# LISTED ENTRIES
━━━━
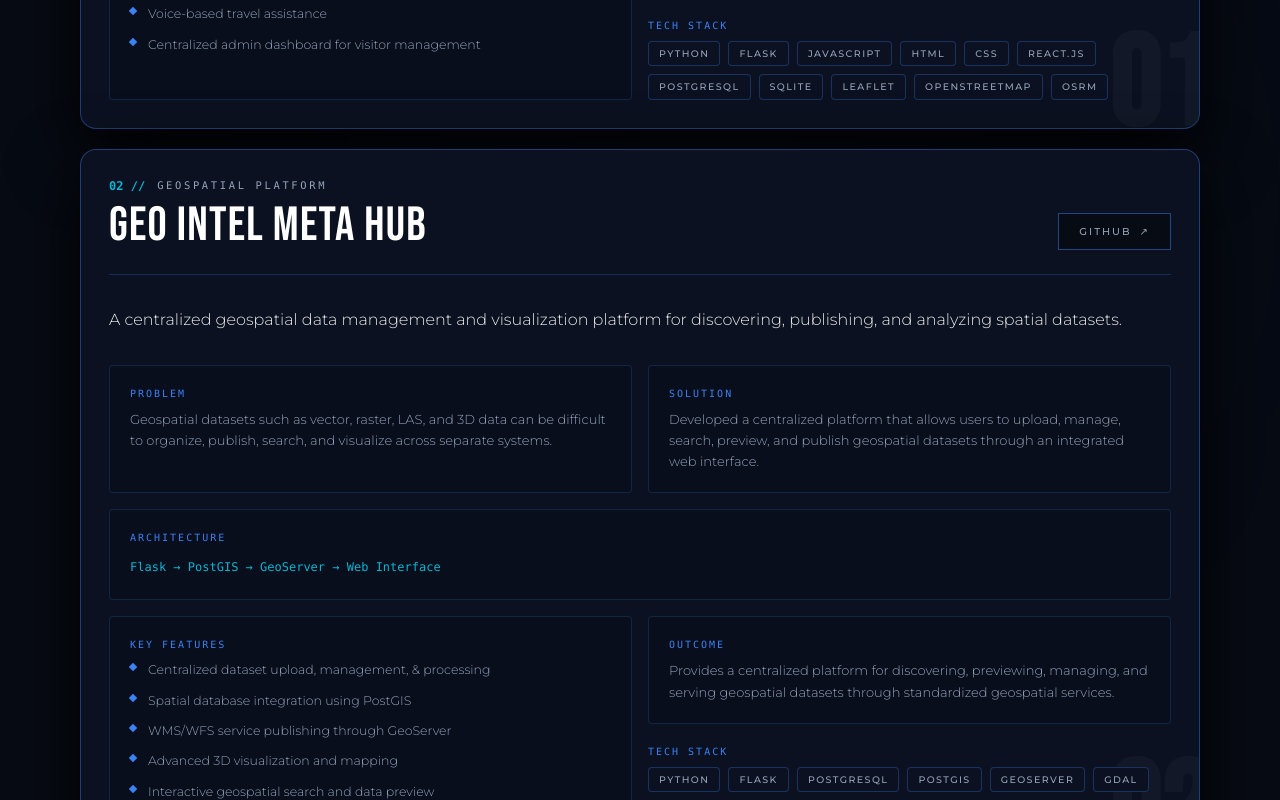
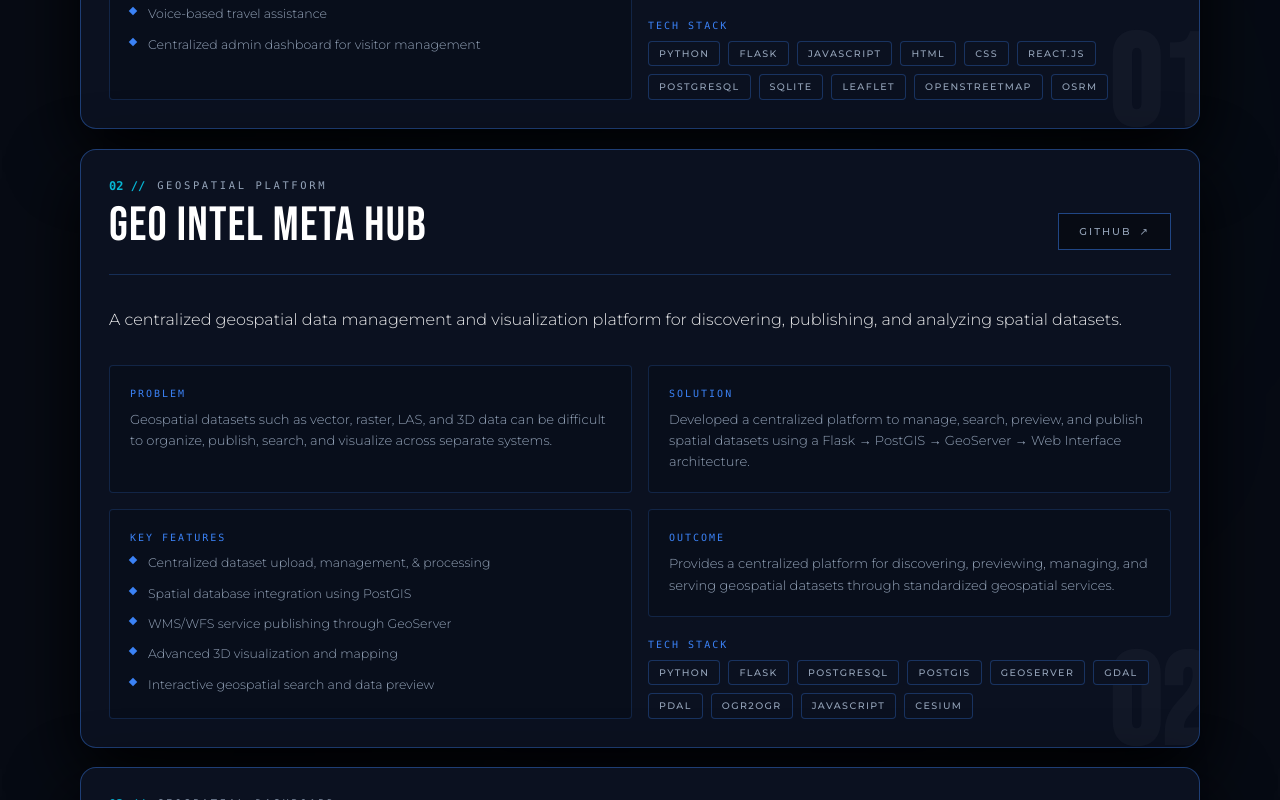
Before and after one commit to Deviprasad101/Portfolio, a React (Vite) app: page / in a window 1280 px wide. Shown: the part 4663-5463 px from the top of the page. Built offline with nearby package versions, Linux system fonts and the light colour scheme; a web font is replaced by a local one.

Commit message:
style: remove architecture row from project 2 to equalize heights

```diff
--- a/src/components/ProjectsSection.tsx
+++ b/src/components/ProjectsSection.tsx
@@ -41,8 +41,7 @@ const projects: Project[] = [
     category: 'GEOSPATIAL PLATFORM',
     oneLineDescription: 'A centralized geospatial data management and visualization platform for discovering, publishing, and analyzing spatial datasets.',
     problem: 'Geospatial datasets such as vector, raster, LAS, and 3D data can be difficult to organize, publish, search, and visualize across separate systems.',
-    solution: 'Developed a centralized platform that allows users to upload, manage, search, preview, and publish geospatial datasets through an integrated web interface.',
-    architecture: 'Flask → PostGIS → GeoServer → Web Interface',
+    solution: 'Developed a centralized platform to manage, search, preview, and publish spatial datasets using a Flask → PostGIS → GeoServer → Web Interface architecture.',
     keyFeatures: [
       'Centralized dataset upload, management, & processing',
       'Spatial database integration using PostGIS',
```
━━━━
# YOUR GOAL
In the copy, include every entry above exactly and leave out each picture.

# RESULT OF THIS EXERCISE
Before and after one commit to Deviprasad101/Portfolio, a React (Vite) app: page / in a window 1280 px wide. Shown: the part 4663-5463 px from the top of the page. Built offline with nearby package versions, Linux system fonts and the light colour scheme; a web font is replaced by a local one.

Commit message:
style: remove architecture row from project 2 to equalize heights

```diff
--- a/src/components/ProjectsSection.tsx
+++ b/src/components/ProjectsSection.tsx
@@ -41,8 +41,7 @@ const projects: Project[] = [
     category: 'GEOSPATIAL PLATFORM',
     oneLineDescription: 'A centralized geospatial data management and visualization platform for discovering, publishing, and analyzing spatial datasets.',
     problem: 'Geospatial datasets such as vector, raster, LAS, and 3D data can be difficult to organize, publish, search, and visualize across separate systems.',
-    solution: 'Developed a centralized platform that allows users to upload, manage, search, preview, and publish geospatial datasets through an integrated web interface.',
-    architecture: 'Flask → PostGIS → GeoServer → Web Interface',
+    solution: 'Developed a centralized platform to manage, search, preview, and publish spatial datasets using a Flask → PostGIS → GeoServer → Web Interface architecture.',
     keyFeatures: [
       'Centralized dataset upload, management, & processing',
       'Spatial database integration using PostGIS',
```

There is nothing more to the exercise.